What is being asked
The entries below are to be written out exactly, with no images included.

Source records
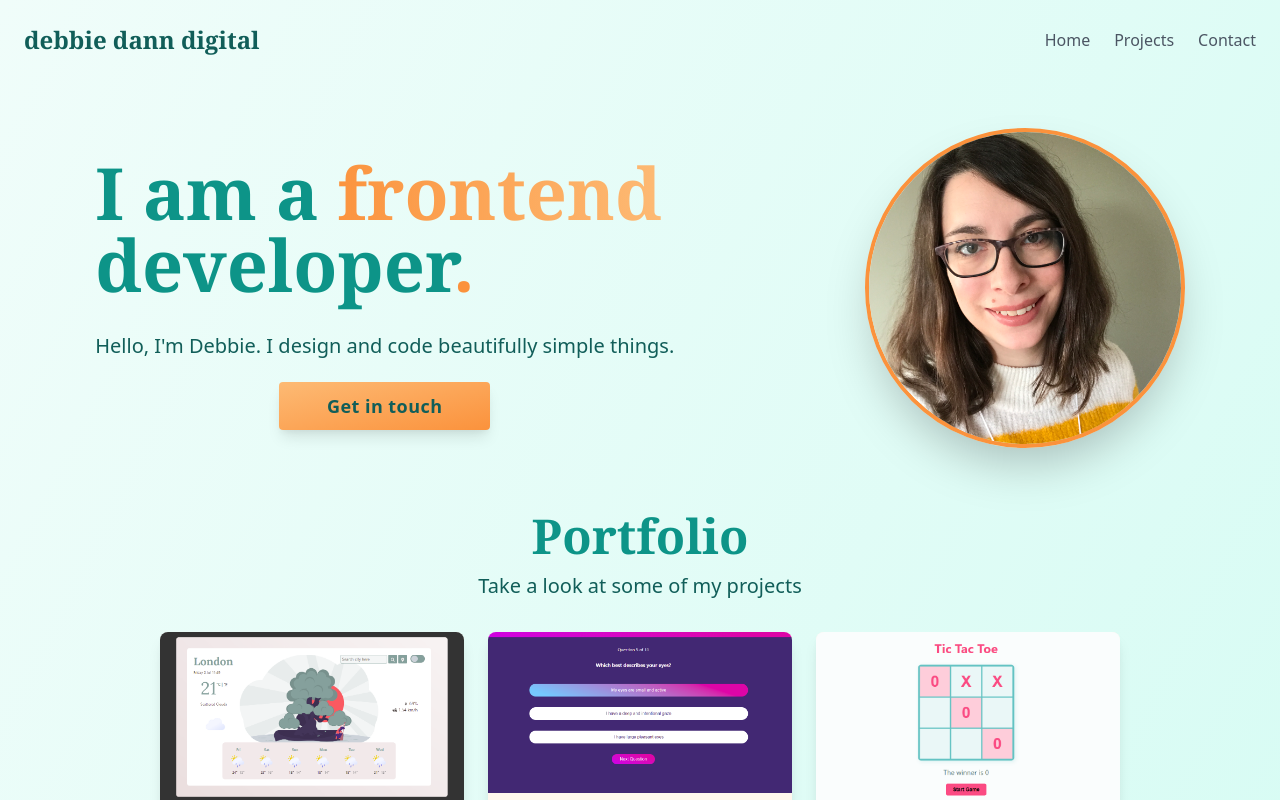
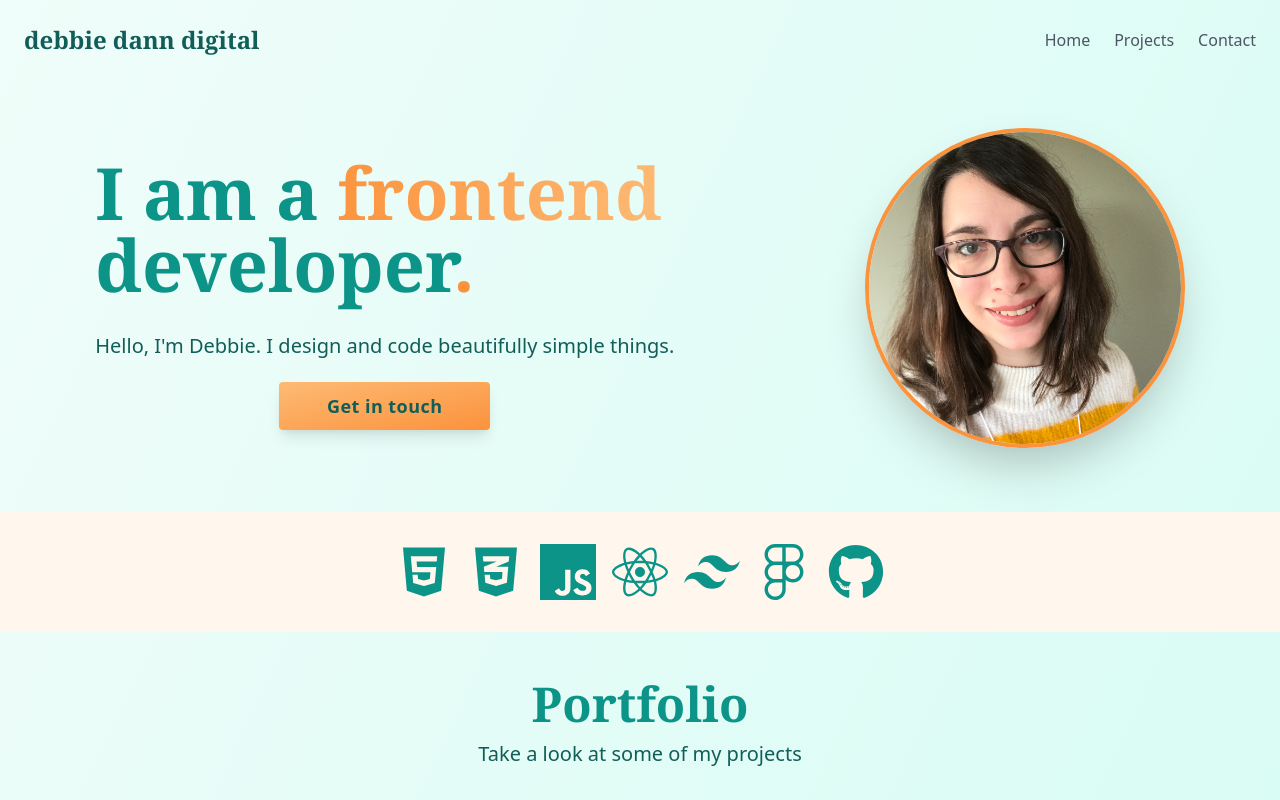
Before and after one commit to hellodeborahuk/React-portfolio, a React (Create React App) app: page / in a window 1280 px wide. Shown: the top 800 px of the page. Built offline with nearby package versions, Linux system fonts and the light colour scheme.

Commit message:
removed import of social icons from App.js

```diff
--- a/src/App.js
+++ b/src/App.js
@@ -1,6 +1,3 @@
-import { FaTwitter } from "react-icons/fa";
-import { FaGithub } from "react-icons/fa";
-import { FaLinkedinIn } from "react-icons/fa";
 import { BrowserRouter as Router, Switch, Route, Link } from "react-router-dom";
 import Home from "./Home";
 import Projects from "./Projects";
--- a/src/Home.js
+++ b/src/Home.js
@@ -93,6 +93,18 @@ function Home() {
           </div>
         </div>
 
+        <div className="mb-12 p-6 bg-orange-50">
+           <div className="flex justify-center p-12 md:p-0 text-7xl text-teal-600">
+            <FaHtml5 className="p-2" />
+            <FaCss3Alt className="p-2" />
+            <SiJavascript className="p-2" />
+            <FaReact className="p-2" />
+            <SiTailwindcss className="p-2" />
+            <FaFigma className="p-2" />
+            <FaGithub className="p-2" />
+          </div>
+        </div>
+
         {/* PROJECTS */}
         <div className="container mx-auto mb-16 px-6 lg:px-0 lg:w-9/12">
           <div className="text-center">
@@ -141,7 +153,7 @@ function Home() {
           <p className="text-xl mb-6 text-teal-800">
             HTML5, CSS3, Javascript, React, Tailwind CSS, Figma and Github
           </p>
-          <div className="flex justify-center p-6 md:p-0 text-7xl text-orange-400">
+          <div className="flex justify-center p-12 md:p-0 text-7xl text-orange-400">
             <FaHtml5 className="p-2" />
             <FaCss3Alt className="p-2" />
             <SiJavascript className="p-2" />
```
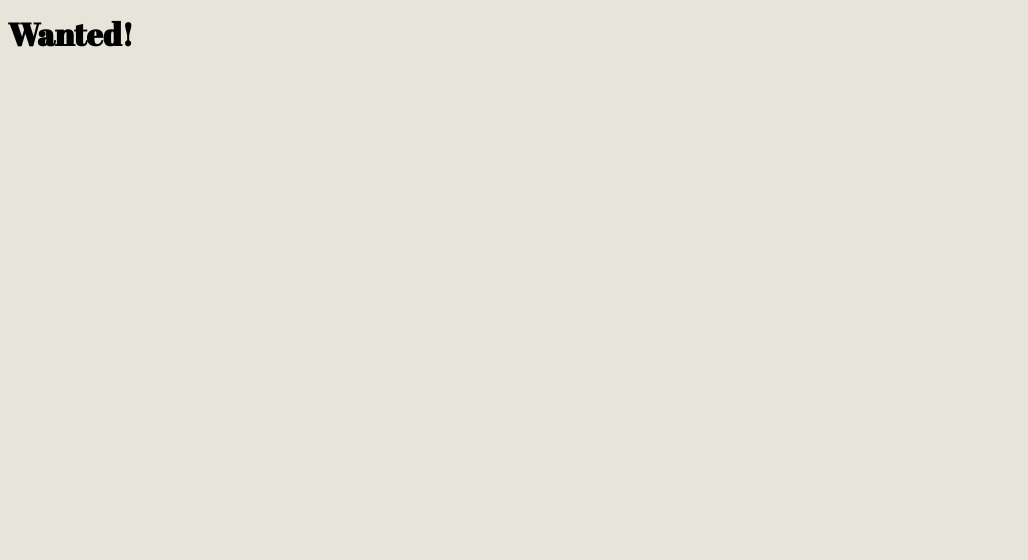
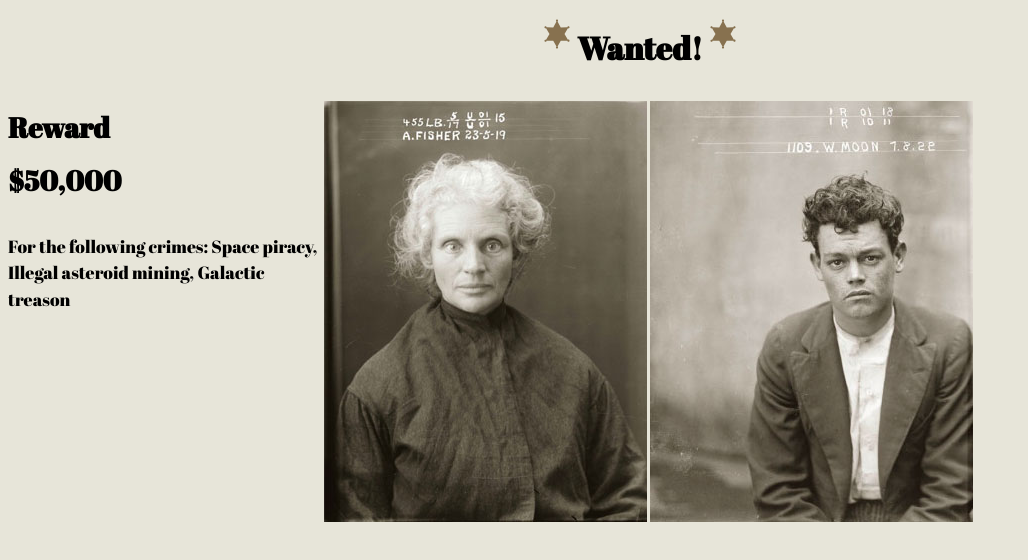
Before and after one commit to menardj/dsn1676-assignment-1, a plain HTML site: page index.html in a window 1280 px wide. Shown: the whole page, without its empty margins (0-1028 px from the left). Drawn offline with Linux system fonts and the light colour scheme.

Commit message:
Index work
began building main page

```diff
--- a/css/main.css
+++ b/css/main.css
@@ -17,3 +17,11 @@ html {
 *, *::before, *::after {
 	box-sizing: inherit;
 }
+
+.wantedheader {
+	text-align: center;
+}
+
+.badgeicon {
+	max-width: 40px;
+}
--- a/index.html
+++ b/index.html
@@ -12,12 +12,14 @@
 <body>
 
 <header>
-  <h1>Wanted!</h1>
+  <h1 class="wantedheader"><img src="images/badge.svg" class="badgeicon">Wanted!<img src="images/badge.svg" class="badgeicon"></h1>
 </header>
 
 <main class="grid">
 
 	<div class="unit unit-xs-1 unit-s-1 unit-m-1-3 unit-l-1-4">
+		<h2> Reward <br>$50,000</h2>
+		<p>For the following crimes: Space piracy, Illegal asteroid mining, Galactic treason</p>
 
 	</div>
 
@@ -27,11 +29,11 @@
 	<div class="grid>">
 
 			<div class="unit">
-				<img src="" alt="">
+				<img src="images/fishermugshot.jpg" alt="Fisher Mugshot">
 			</div>
 
 			<div class="unit">
-				<img src="" alt="">
+				<img src="images/moonmugshot.jpg" alt="Moon Mugshot">
 			</div>
 
 	</div>
```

Written answer
Before and after one commit to hellodeborahuk/React-portfolio, a React (Create React App) app: page / in a window 1280 px wide. Shown: the top 800 px of the page. Built offline with nearby package versions, Linux system fonts and the light colour scheme.

Commit message:
removed import of social icons from App.js

```diff
--- a/src/App.js
+++ b/src/App.js
@@ -1,6 +1,3 @@
-import { FaTwitter } from "react-icons/fa";
-import { FaGithub } from "react-icons/fa";
-import { FaLinkedinIn } from "react-icons/fa";
 import { BrowserRouter as Router, Switch, Route, Link } from "react-router-dom";
 import Home from "./Home";
 import Projects from "./Projects";
--- a/src/Home.js
+++ b/src/Home.js
@@ -93,6 +93,18 @@ function Home() {
           </div>
         </div>
 
+        <div className="mb-12 p-6 bg-orange-50">
+           <div className="flex justify-center p-12 md:p-0 text-7xl text-teal-600">
+            <FaHtml5 className="p-2" />
+            <FaCss3Alt className="p-2" />
+            <SiJavascript className="p-2" />
+            <FaReact className="p-2" />
+            <SiTailwindcss className="p-2" />
+            <FaFigma className="p-2" />
+            <FaGithub className="p-2" />
+          </div>
+        </div>
+
         {/* PROJECTS */}
         <div className="container mx-auto mb-16 px-6 lg:px-0 lg:w-9/12">
           <div className="text-center">
@@ -141,7 +153,7 @@ function Home() {
           <p className="text-xl mb-6 text-teal-800">
             HTML5, CSS3, Javascript, React, Tailwind CSS, Figma and Github
           </p>
-          <div className="flex justify-center p-6 md:p-0 text-7xl text-orange-400">
+          <div className="flex justify-center p-12 md:p-0 text-7xl text-orange-400">
             <FaHtml5 className="p-2" />
             <FaCss3Alt className="p-2" />
             <SiJavascript className="p-2" />
```
Before and after one commit to menardj/dsn1676-assignment-1, a plain HTML site: page index.html in a window 1280 px wide. Shown: the whole page, without its empty margins (0-1028 px from the left). Drawn offline with Linux system fonts and the light colour scheme.

Commit message:
Index work
began building main page

```diff
--- a/css/main.css
+++ b/css/main.css
@@ -17,3 +17,11 @@ html {
 *, *::before, *::after {
 	box-sizing: inherit;
 }
+
+.wantedheader {
+	text-align: center;
+}
+
+.badgeicon {
+	max-width: 40px;
+}
--- a/index.html
+++ b/index.html
@@ -12,12 +12,14 @@
 <body>
 
 <header>
-  <h1>Wanted!</h1>
+  <h1 class="wantedheader"><img src="images/badge.svg" class="badgeicon">Wanted!<img src="images/badge.svg" class="badgeicon"></h1>
 </header>
 
 <main class="grid">
 
 	<div class="unit unit-xs-1 unit-s-1 unit-m-1-3 unit-l-1-4">
+		<h2> Reward <br>$50,000</h2>
+		<p>For the following crimes: Space piracy, Illegal asteroid mining, Galactic treason</p>
 
 	</div>
 
@@ -27,11 +29,11 @@
 	<div class="grid>">
 
 			<div class="unit">
-				<img src="" alt="">
+				<img src="images/fishermugshot.jpg" alt="Fisher Mugshot">
 			</div>
 
 			<div class="unit">
-				<img src="" alt="">
+				<img src="images/moonmugshot.jpg" alt="Moon Mugshot">
 			</div>
 
 	</div>
```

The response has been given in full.